Work instructions - Please repeat the entries below exactly as written, leaving out any images.

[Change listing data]
<<<<
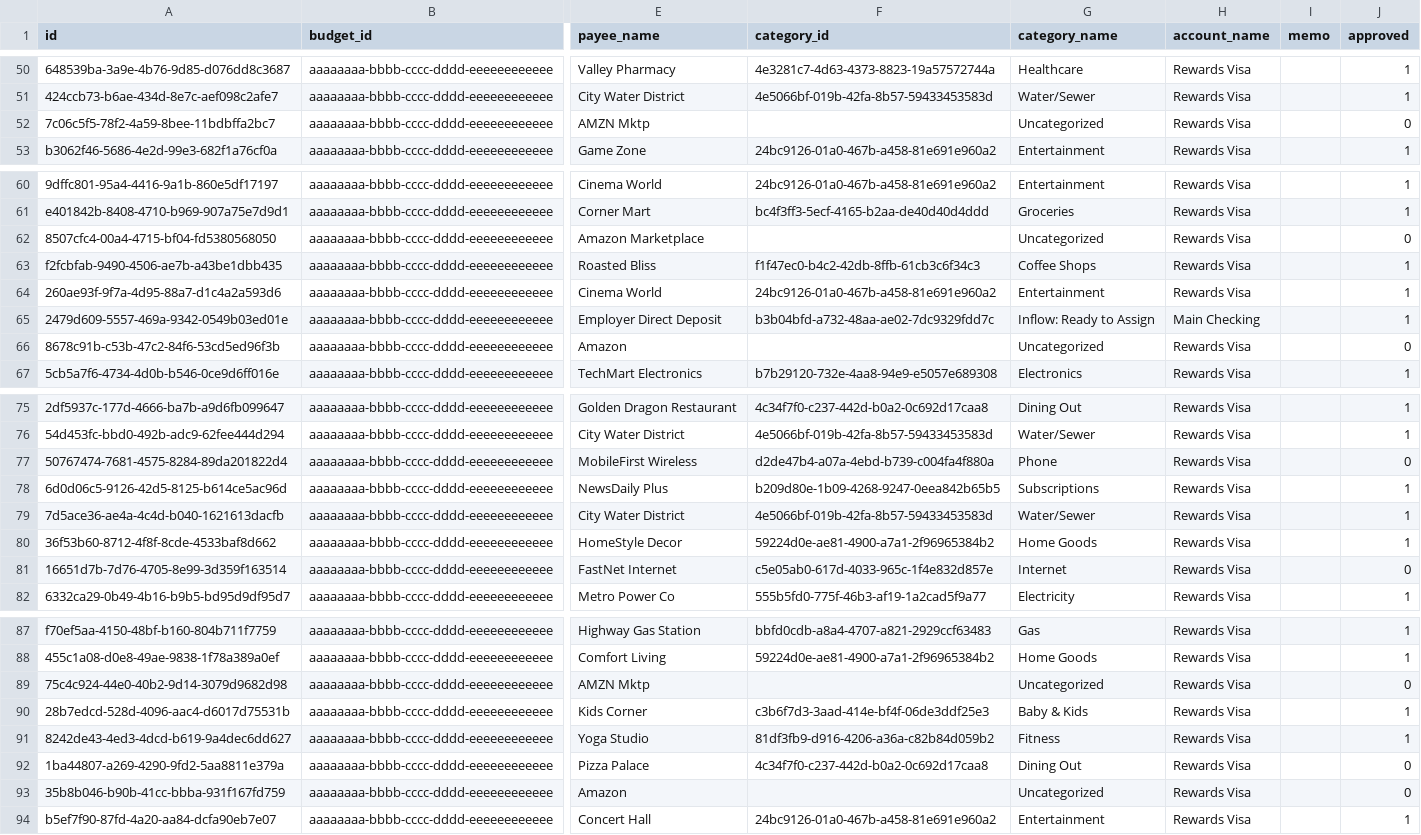
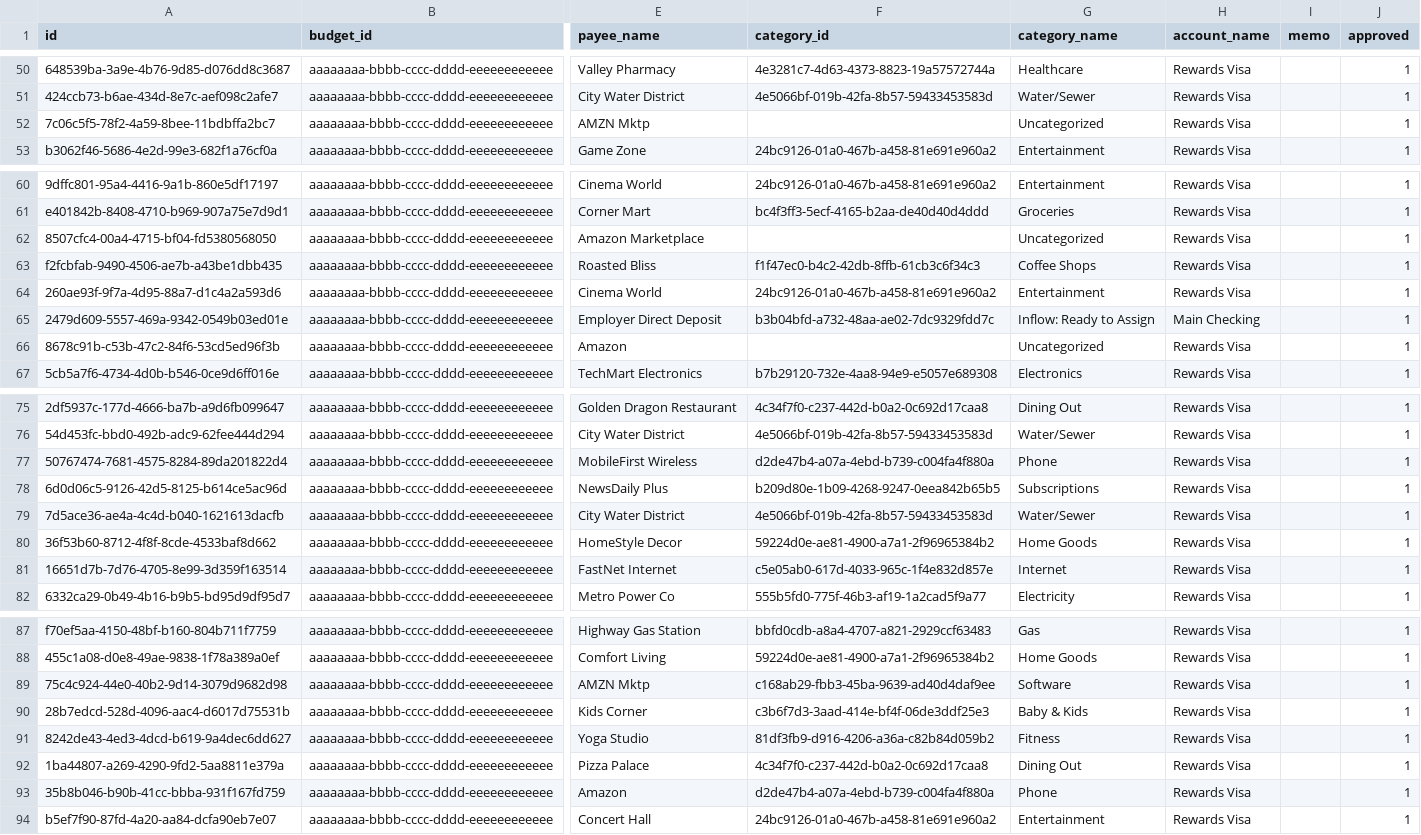
Before and after one commit to esterhui/ynab-tui, a CSV file: ynab_tui/mock_data/transactions.csv, drawn as a sheet; only a part is shown, gaps mark what is left out; the diff covers the shown part only; the diff names each change by its address in the sheet, - before the commit and + after, or states it on an @@ line.

```diff
--- a/ynab_tui/mock_data/transactions.csv
+++ b/ynab_tui/mock_data/transactions.csv
-J52 (approved): 0
+J52 (approved): 1
-J62 (approved): 0
+J62 (approved): 1
-J66 (approved): 0
+J66 (approved): 1
-J77 (approved): 0
+J77 (approved): 1
-J81 (approved): 0
+J81 (approved): 1
-F89 (category_id): (empty)
+F89 (category_id): c168ab29-fbb3-45ba-9639-ad40d4daf9ee
-G89 (category_name): Uncategorized
+G89 (category_name): Software
-J89 (approved): 0
+J89 (approved): 1
-J92:J93 (approved): 0
+J92:J93 (approved): 1
-F93 (category_id): (empty)
+F93 (category_id): d2de47b4-a07a-4ebd-b739-c004fa4f880a
-G93 (category_name): Uncategorized
+G93 (category_name): Phone
```
Also changed, not shown: 4 added rows and 20 edited cells elsewhere in this file, 25 other files.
>>>>
Expected answer -
Before and after one commit to esterhui/ynab-tui, a CSV file: ynab_tui/mock_data/transactions.csv, drawn as a sheet; only a part is shown, gaps mark what is left out; the diff covers the shown part only; the diff names each change by its address in the sheet, - before the commit and + after, or states it on an @@ line.

```diff
--- a/ynab_tui/mock_data/transactions.csv
+++ b/ynab_tui/mock_data/transactions.csv
-J52 (approved): 0
+J52 (approved): 1
-J62 (approved): 0
+J62 (approved): 1
-J66 (approved): 0
+J66 (approved): 1
-J77 (approved): 0
+J77 (approved): 1
-J81 (approved): 0
+J81 (approved): 1
-F89 (category_id): (empty)
+F89 (category_id): c168ab29-fbb3-45ba-9639-ad40d4daf9ee
-G89 (category_name): Uncategorized
+G89 (category_name): Software
-J89 (approved): 0
+J89 (approved): 1
-J92:J93 (approved): 0
+J92:J93 (approved): 1
-F93 (category_id): (empty)
+F93 (category_id): d2de47b4-a07a-4ebd-b739-c004fa4f880a
-G93 (category_name): Uncategorized
+G93 (category_name): Phone
```
Also changed, not shown: 4 added rows and 20 edited cells elsewhere in this file, 25 other files.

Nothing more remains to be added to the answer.